Task statement: Treat the line containing "set matches| Loop" as the first line of the answer and the last line of the data as its final line, reproducing every line between exactly.

*** Information Section Begins ***

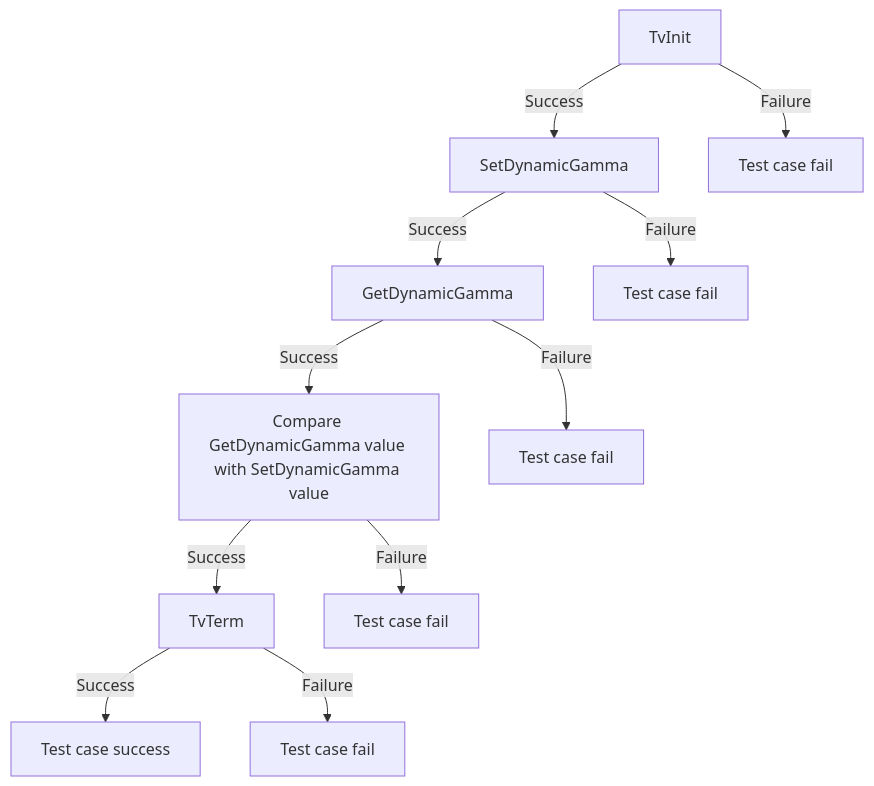
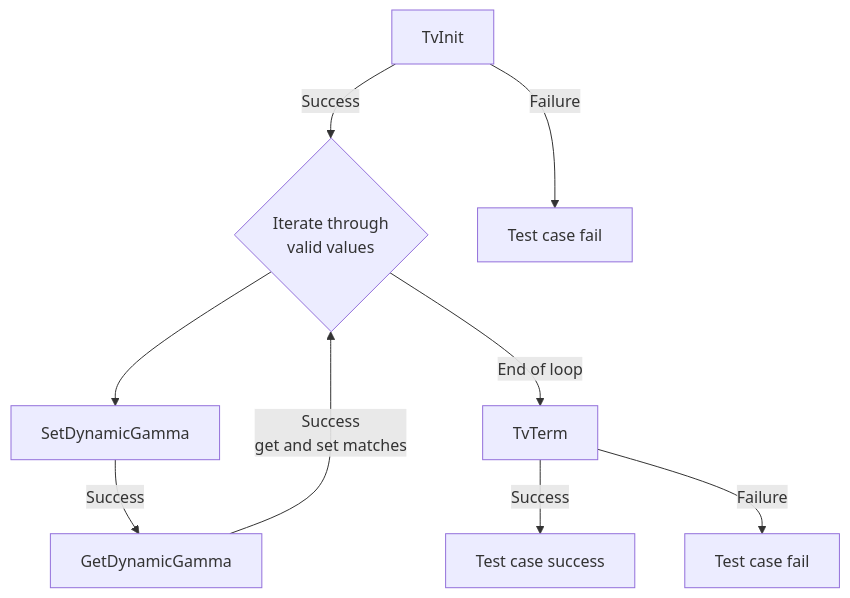
One commit to rdkcentral/rdkv-halif-test-tvsettings changed diagram 22 of 48 in docs/pages/tvSettings_L2_Low-Level_TestSpecification.md. Above: the diagram before and after it, drawn with Mermaid. The commit also changed other lines of this file and 1 other file, not shown here.

````diff
--- a/docs/pages/tvSettings_L2_Low-Level_TestSpecification.md
+++ b/docs/pages/tvSettings_L2_Low-Level_TestSpecification.md
@@ -1042,13 +1016,11 @@
 ```mermaid
 graph TB
-    A[TvInit] -->|Success| B[SetDynamicGamma]
+    A[TvInit] -->|Success| Loop{Iterate through <br> valid values}
+    Loop --> B[SetDynamicGamma]
     A -->|Failure| A1[Test case fail]
     B -->|Success| C[GetDynamicGamma]
-    B -->|Failure| B1[Test case fail]
-    C -->|Success| D[Compare GetDynamicGamma value with SetDynamicGamma value]
-    C -->|Failure| C1[Test case fail]
-    D -->|Success| E[TvTerm]
-    D -->|Failure| D1[Test case fail]
+    C -->|Success <br> get and set matches| Loop
+    Loop --> |End of loop|E[TvTerm]
     E -->|Success| F[Test case success]
     E -->|Failure| E1[Test case fail]
 ```
````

*** Information Section Ends ***

Response box:
+    C -->|Success <br> get and set matches| Loop
+    Loop --> |End of loop|E[TvTerm]
     E -->|Success| F[Test case success]
     E -->|Failure| E1[Test case fail]
 ```
````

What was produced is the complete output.